I recently did some minor file name munging in Rust, and was reminded that one of the hard parts about learning a new language is the differences in vocabulary.
In UNIX, there are two command line tools,
dirname. They take a pathname as an argument and print a modified pathname to stdout, which is really handy for shell scripts. Several other languages copied that naming convention, and so I was really surprised to find that googling for
rust dirname didn’t return anything useful1.
Here’s a usage example: Say you have a pathname
/etc/ssh/sshd.config, if you use
dirname on it, that prints
sshd.config. Ruby, python, go all follow a similar pattern (ok, go calls its functions
Base). Rust does not - it calls them something else2.
In Rust, the functions live under the
Path struct and are called
dirname equivalent), and
These names make sense! They’re just way outside the range of vocabulary I’m used to.
Maybe now that this post is published, it will! ↩︎
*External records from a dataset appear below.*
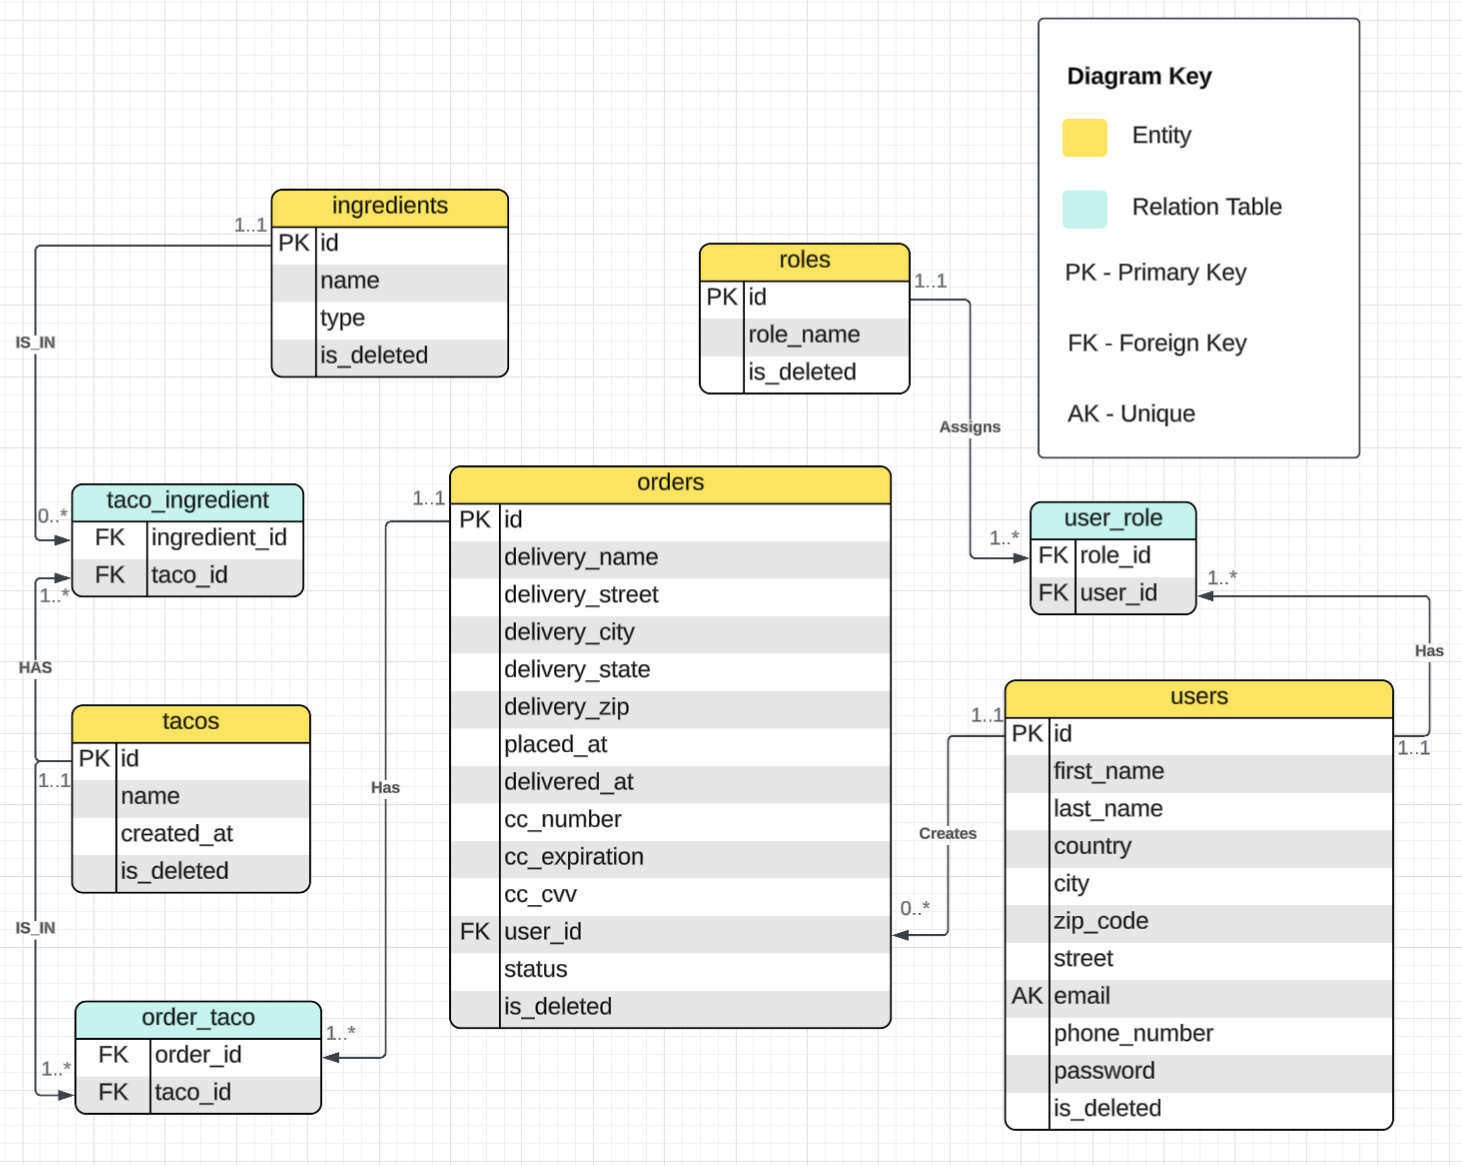
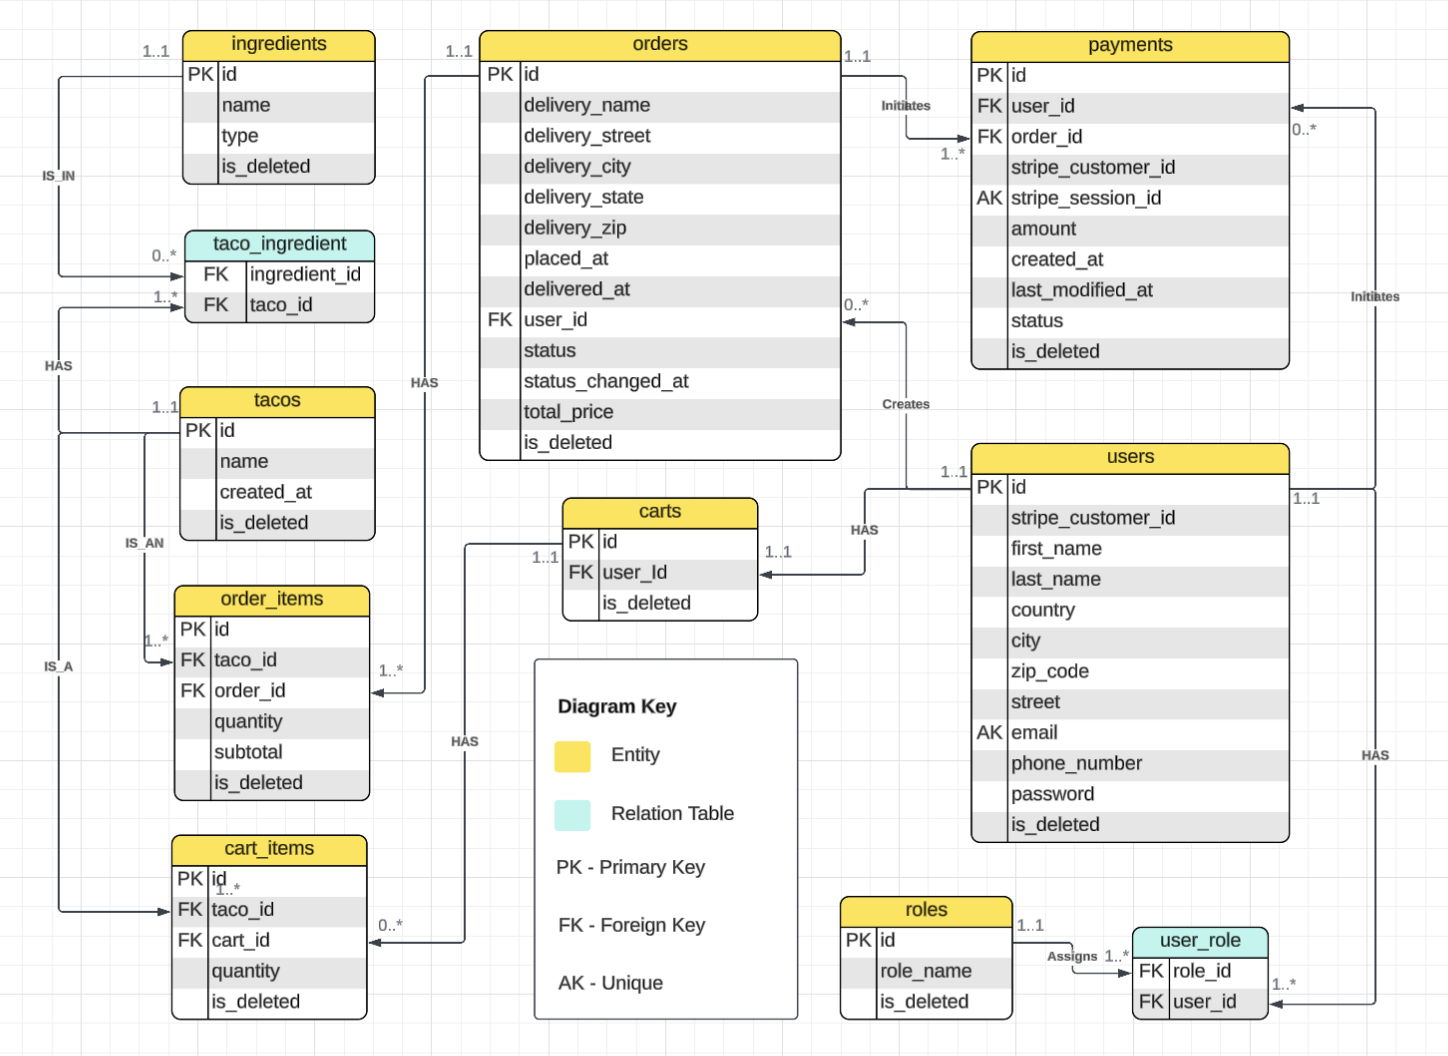
update readme

diff --git a/README.md b/README.md
@@ -3,38 +3,44 @@
 
 **Taco Cloud** by Craig Walls, **Spring in Action 6th edition**. During the course of this book an author creates a complete web application named __Taco Cloud__.
 However, I decided to create an application with similar functionalities, but with focus on the REST architecture.
-Not long ago acquired this book, so more new functionalities are on the way. 
+Not long ago acquired this book, so more new functionalities are on the way.
 
-A __Taco Cloud__ is RESTful backend API for a taco ordering, built with **Spring Boot 3.4.5**. Users can browse ingredients, build custom tacos, place orders, and manage their accounts — all secured with JWT authentication.
-
+A __Taco Cloud__ is a RESTful backend API for a taco ordering, built with **Spring Boot 3.4.5**. Users can browse ingredients, build custom tacos, manage a shopping cart, check out with **Stripe**, and track their orders through a full lifecycle — all secured with JWT authentication and backed by automatic email notifications.
+ 
 ---
 
 ## ✨ Features
 
 - User registration and login with **JWT-based authentication**
-- Role-based access control (`USER`, `DEVELOPER`)
-- CRUD operations for **Ingredients**, **Tacos**, and **Orders**
-- Order lifecycle tracking with statuses (e.g. `PREPARING`)
+- Role-based access control (`USER`, `MANAGER`, `DEVELOPER`)
+- CRUD operations for **Ingredients** and **Tacos**
+- **Shopping cart** — add, update quantity, and remove taco items before checkout
+- **Order lifecycle** with enforced status transitions (`AWAITING_PAYMENT` → `PREPARING` → `ON_THE_WAY` → `DELIVERED`, or `CANCELED`)
+- **Stripe integration** — Stripe Customers created on registration, Checkout Sessions created on order placement, and payment tracking (`PENDING`, `COMPLETED`, `FAILED`)
+- **Stripe webhooks** — `checkout.session.completed` and `checkout.session.expired` events automatically update payment and order status
+- **Transactional email notifications** — order confirmation and order status update emails sent via Gmail SMTP, decoupled from the request/DB transaction using Spring's `ApplicationEventPublisher`
 - Soft-delete support across all major entities
 - Database migrations managed by **Liquibase**
 - Pre-loaded seed data for quick local testing
-
 ---
 
 ## 🛠 Tech Stack
 
-| Layer | Technology |
-|---|---|
-| Framework | Spring Boot 3.4.5 |
-| Language | Java |
-| Security | Spring Security 6 + JJWT 0.12.5 |
-| Persistence | Spring Data JPA + Hibernate |
-| Database | MySQL 9 |
-| Migrations | Liquibase 4.29.2 |
-| Mapping | MapStruct 1.6.3 |
-| Validation | Jakarta Validation 3 |
-| Build | Maven |
-
+| Layer       | Technology                                  |
+|-------------|---------------------------------------------|
+| Framework   | Spring Boot 3.4.5                           |
+| Language    | Java                                        |
+| Security    | Spring Security 6 + JJWT 0.12.5             |
+| Persistence | Spring Data JPA + Hibernate                 |
+| Database    | MySQL 8/9                                   |
+| Migrations  | Liquibase 4.29.2                            |
+| Mapping     | MapStruct 1.6.3                             |
+| Validation  | Jakarta Validation 3                        |
+| Payments    | Stripe Java SDK                             |
+| Email       | Spring Mail (`JavaMailSender`) + Gmail SMTP |
+| Frontend    | html + Thymeleaf                            |
+| Build       | Maven                                       |
+ 
 ---
 
 ## 🚀 Getting Started
@@ -44,17 +50,30 @@ A __Taco Cloud__ is RESTful backend API for a taco ordering, built with **Spring
 - Java 17+
 - MySQL 8+ running locally (or via Docker)
 - Maven 3.8+
-
+- A [Stripe](https://dashboard.stripe.com/) account (test mode is fine) and the [Stripe CLI](https://stripe.com/docs/stripe-cli) for local webhook forwarding
+- A Gmail account with an [App Password](https://myaccount.google.com/apppasswords) for sending emails
 ### 1. Configure environment variables
 
 Create a `.env` file in the project root (the app loads it automatically via `spring.config.import`):
 
 ```env
+# Database
 DATABASE_URL=jdbc:mysql://localhost:3306/taco_cloud
 MYSQL_USER=your_db_user
 MYSQL_PASSWORD=your_db_password
+ 
+# JWT
 JWT_SECRET=your_super_secret_key_at_least_256_bits
 JWT_EXPIRATION=86400000
+ 
+# Stripe
+STRIPE_API_KEY=sk_test_your_stripe_secret_key
+STRIPE_WEBHOOK_SECRET=whsec_your_webhook_signing_secret
+ 
+# Mail (Gmail SMTP)
+MAIL_USERNAME=your_gmail_address@gmail.com
+MAIL_PASSWORD=your_gmail_app_password
+APP_MAIL=your_gmail_address@gmail.com
 ```
 
 ### 2. Create the database
@@ -68,24 +87,34 @@ CREATE DATABASE taco_cloud;
 ```bash
 # Using Maven
 mvn spring-boot:run
-
+ 
 # Or using the pre-built JAR
 java -jar taco-cloud-0_0_1-SNAPSHOT.jar
 ```
 
 Liquibase will automatically run all migrations on startup, including creating tables and seeding test data.
 
-### 4. Base URL
+### 4. Forward Stripe webhooks locally
+
+Since the app runs under a non-root context path, make sure to include it when forwarding events:
+
+```bash
+stripe listen --forward-to localhost:8080/taco_cloud_api/webhook/stripe
+```
+
+Copy the signing secret printed by the CLI into `STRIPE_WEBHOOK_SECRET`.
+
+### 5. Base URL
 
 ```
 http://localhost:8080/taco_cloud_api
 ```
-
+ 
 ---
 
 ## 🔐 Authentication
 
-All endpoints except `/auth/**` require a valid JWT token in the `Authorization` header:
+All endpoints except `/auth/**` and `/webhook/**` require a valid JWT token in the `Authorization` header:
 
 ```
 Authorization: Bearer <your_token>
@@ -99,7 +128,9 @@ Authorization: Bearer <your_token>
 | `alice.developer1@mail.com` | `password` | USER, DEVELOPER |
 
 > **Note:** Passwords in the database are BCrypt-hashed. The seed password shown above is a placeholder — update the DB seed data with your actual test password.
-
+>
+> Emails matching `*developer<n>@*` or `*manager<n>@*` are automatically granted the `DEVELOPER` or `MANAGER` role on registration.
+ 
 ---
 
 ## 📡 API Endpoints
@@ -108,54 +139,114 @@ Authorization: Bearer <your_token>
 
 | Method | Path | Description | Auth Required |
 |---|---|---|---|
-| POST | `/auth/register` | Register a new user | No |
+| POST | `/auth/register` | Register a new user (creates a Stripe Customer and an empty cart) | No |
 | POST | `/auth/login` | Login and receive a JWT token | No |
 
 ### Ingredients — `/ingredient`
 
-| Method | Path | Description |
-|---|---|---|
-| GET | `/ingredient` | List all ingredients |
-| GET | `/ingredient/{id}` | Get ingredient by ID |
-| POST | `/ingredient` | Create a new ingredient |
-| PUT | `/ingredient/{id}` | Update an ingredient |
-| DELETE | `/ingredient/{id}` | Delete an ingredient |
+| Method | Path | Description | Auth Required |
+|---|---|---|---|
+| GET | `/ingredient` | List all ingredients (optionally filter by `type`) | Yes |
+| GET | `/ingredient/{id}` | Get ingredient by ID | Yes |
+| POST | `/ingredient` | Create a new ingredient | DEVELOPER |
+| PATCH | `/ingredient/{id}` | Update an ingredient | DEVELOPER |
+| DELETE | `/ingredient/{id}` | Delete an ingredient | DEVELOPER |
 
 ### Tacos — `/taco`
 
-| Method | Path | Description |
-|---|---|---|
-| GET | `/taco` | List all tacos |
-| GET | `/taco/{id}` | Get taco by ID |
-| POST | `/taco` | Create a new taco |
-| PUT | `/taco/{id}` | Update a taco |
-| DELETE | `/taco/{id}` | Delete a taco |
+| Method | Path | Description | Auth Required |
+|---|---|---|---|
+| GET | `/taco` | List all tacos | Yes |
+| GET | `/taco/{id}` | Get taco by ID | Yes |
+| POST | `/taco` | Create a new taco | DEVELOPER |
+| PATCH | `/taco/{id}` | Update a taco | DEVELOPER |
+| DELETE | `/taco/{id}` | Delete a taco | DEVELOPER |
 
-### Orders — `/order`
+### Cart — `/cart`
 
-| Method | Path | Description |
-|---|---|---|
-| GET | `/order` | Get all orders for the authenticated user |
-| GET | `/order/{id}` | Get order by ID |
-| POST | `/order` | Place a new order |
-| PUT | `/order/{id}` | Update an order |
-| DELETE | `/order/{id}` | Cancel/delete an order |
+| Method | Path | Description | Auth Required |
+|---|---|---|---|
+| GET | `/cart` | Get the current user's cart | Yes |
+| GET | `/cart/{userId}` | Get a cart by user ID | DEVELOPER, MANAGER |
+| POST | `/cart/add_item` | Add a taco to the current user's cart (or increase quantity) | Yes |
+| PATCH | `/cart/update_quantity/{itemId}` | Update a cart item's quantity (`0` removes it) | Yes |
+| DELETE | `/cart/remove_item/{itemId}` | Remove an item from the current user's cart | Yes |
+
+### Orders — `/orders`
+
+| Method | Path | Description | Auth Required |
+|---|---|---|---|
+| POST | `/orders` | Place an order from the current cart and create a Stripe Checkout Session | Yes |
+| GET | `/orders/last` | Get the current user's most recent order | Yes |
+| GET | `/orders/{orderId}` | Get order by ID | DEVELOPER, MANAGER |
+| GET | `/orders/my` | Get the current user's orders (optionally filter by `status`) | Yes |
+| GET | `/orders/user/{userId}` | Get orders for a specific user (optionally filter by `status`) | DEVELOPER, MANAGER |
+| PATCH | `/orders/update/{orderId}` | Update an order's status (enforces allowed transitions) | DEVELOPER, MANAGER |
+
+Order status flow:
+
+```
+AWAITING_PAYMENT → PREPARING → ON_THE_WAY → DELIVERED
+        ↓               ↓            ↓
+     CANCELED       CANCELED     CANCELED
+```
+
+### Payments — `/payments`
+
+| Method | Path | Description | Auth Required |
+|---|---|---|---|
+| GET | `/payments/last` | Get the current user's most recent payment | Yes |
+| GET | `/payments` | Get the current user's payments (optionally filter by `status`) | Yes |
+| GET | `/payments/order/{orderId}` | Get the payment for a specific order | DEVELOPER, MANAGER |
+| GET | `/payments/user/{userId}` | Get payments for a specific user (optionally filter by `status`) | DEVELOPER, MANAGER |
+| GET | `/payments/success` | Thymeleaf redirect page after a successful Stripe Checkout | No |
+| GET | `/payments/cancel` | Thymeleaf redirect page after a canceled Stripe Checkout | No |
+
+### Webhook — `/webhook`
+
+| Method | Path | Description | Auth Required |
+|---|---|---|---|
+| POST | `/webhook/stripe` | Receives and verifies Stripe events (`checkout.session.completed`, `checkout.session.expired`) | No |
+ 
+---
+
+## 💳 Payment Flow
+
+1. On registration, a **Stripe Customer** is created for the user and stored as `stripeCustomerId`.
+2. The user adds tacos to their **cart** (`/cart/add_item`).
+3. Placing an order (`POST /orders`) converts the cart into an `Order` (`AWAITING_PAYMENT`), clears the cart, creates a `Payment` (`PENDING`), and returns a Stripe **Checkout Session URL**.
+4. The user completes payment on Stripe's hosted checkout page.
+5. Stripe sends a webhook event to `/webhook/stripe`:
+    - `checkout.session.completed` → `Payment` set to `COMPLETED`, `Order` set to `PREPARING`, and an order confirmation email is published.
+    - `checkout.session.expired` → `Payment` set to `FAILED`, `Order` set to `CANCELED`, and a status update email is published.
+6. Emails are sent **after** the database transaction commits (`@TransactionalEventListener(phase = AFTER_COMMIT)`), so a failed email never rolls back an order or payment update.
+---
+
+## 📧 Email Notifications
+
+Transactional emails are sent via Gmail SMTP using Spring's `JavaMailSender`. Two events are handled:
+
+- **Order confirmation** — sent when a Stripe payment completes
+- **Order status update** — sent whenever an order's status changes (including cancellation and manual updates by staff)
+  Sending is decoupled from the triggering transaction: services publish an `OrderCreatedEvent` / `OrderStatusChangedEvent` via `ApplicationEventPublisher`, and a listener picks them up `AFTER_COMMIT` to send the mail, so a slow or failed SMTP call can never block or roll back an order/payment update.
 
 ---
 
-## 🗄 LogiPhysical Database Model
+## 🗄 Database Model
 
 <img src="src/main/resources/static/pictures/logiPhysicalModel.png" alt="DB diagram">
-
 Key tables:
 
-- `users` — stores account info (name, email, address, phone)
-- `roles` — `USER` and `DEVELOPER` roles
+- `users` — account info (name, email, address, phone, Stripe customer ID)
+- `roles` — `USER`, `MANAGER`, and `DEVELOPER` roles
 - `user_role` — many-to-many join between users and roles
 - `ingredients` — individual taco ingredients
-- `tacos` — custom taco creations, linked to ingredients
-- `orders` — customer orders with delivery info and payment details, linked to tacos via `order_taco`
-
+- `tacos` — custom taco creations, linked to ingredients via `taco_ingredient`
+- `carts` — one active cart per user
+- `cart_items` — taco + quantity line items belonging to a cart
+- `orders` — customer orders with delivery info and status, linked to items via `order_items`
+- `order_items` — taco + quantity + subtotal snapshot for a placed order
+- `payments` — Stripe session/customer IDs, amount, and status, linked to a user and an order
 ---
 
 ## 📁 Project Structure
@@ -164,19 +255,21 @@ Key tables:
 src/
 └── main/
     └── java/ihromovyi/tacocloud/
-        ├── controller/      # REST controllers (Auth, Ingredient, Taco, TacoOrder)
-        ├── service/         # Business logic layer
-        ├── repository/      # Spring Data JPA repositories
-        ├── model/           # JPA entities (User, Role, Taco, TacoOrder, ...)
-        ├── dto/             # Request/Response DTOs
-        ├── mapper/          # MapStruct mappers
-        ├── security/        # JWT filter, AuthenticationService, UserDetailsService
-        ├── config/          # SecurityConfig, WebConfig, MapperConfig
+        ├── client/          # Stripe API client (MyStripeClient)
+        ├── config/          # Configurations (Security, Stripe, Web)
+        ├── controller/      # REST controllers (Auth, Cart, Ingredient, Taco, Order, Payment, Webhook, ...)
+        ├── dto/             # Request/Response DTOs, event DTOs
         ├── exception/       # Custom exceptions
-        └── validation/      # Custom validators (e.g. password)
+        ├── mapper/          # MapStruct mappers
+        ├── model/           # JPA entities (User, Role, Taco, Cart, CartItem, Order, OrderItem, Payment, ...)
+        ├── repository/      # Spring Data JPA repositories
+        ├── security/        # JWT filter, AuthenticationService, UserDetailsService
+        ├── service/         # Business logic layer (cart, order, payment, mail, ingredient, taco, user)
+        ├── validation/      # Custom validators (e.g. password)
+        └── webhook/         # Stripe webhook handling
     └── resources/
         ├── application.properties
-        ├── templates/home.html
+        ├── templates/       # home.html, payment-success.html, payment-cancel.html, mail templates
         ├── static/pictures/
         └── db/changelog/    # Liquibase migration files
 ```
@@ -194,7 +287,7 @@ User has to write a password with at least 1 capital letter, 1 lowercase letter 
 Successful login with JWT token received.
 <img src="src/main/resources/static/pictures/login.png" alt="Login">
 
-### Get all ingredients
+### Get all Ingredients
 
 <img src="src/main/resources/static/pictures/getIngredients.png" alt="Get ingredients">
 
@@ -202,9 +295,17 @@ Successful login with JWT token received.
 
 <img src="src/main/resources/static/pictures/updateIngredient.png" alt="Update ingredient">
 
-### Create Order
+### Add Item To Cart
 
-<img src="src/main/resources/static/pictures/createOrder.png" alt="Create Order">
+<img src="src/main/resources/static/pictures/addItemToCart.png" alt="Add item to cart">
+
+### Place Order 
+
+<img src="src/main/resources/static/pictures/placeOrder.png" alt="Place order">
+
+### Get last Payment
+
+<img src="src/main/resources/static/pictures/addItemToCart.png" alt="Add item to cart">
 
 
 ## 🤝 Contributing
Rust used to have functions under these names, up until late 2014-early 2015, but then the “Path reform” happened, which normalized the API a great deal and renamed a bunch of functions. ↩︎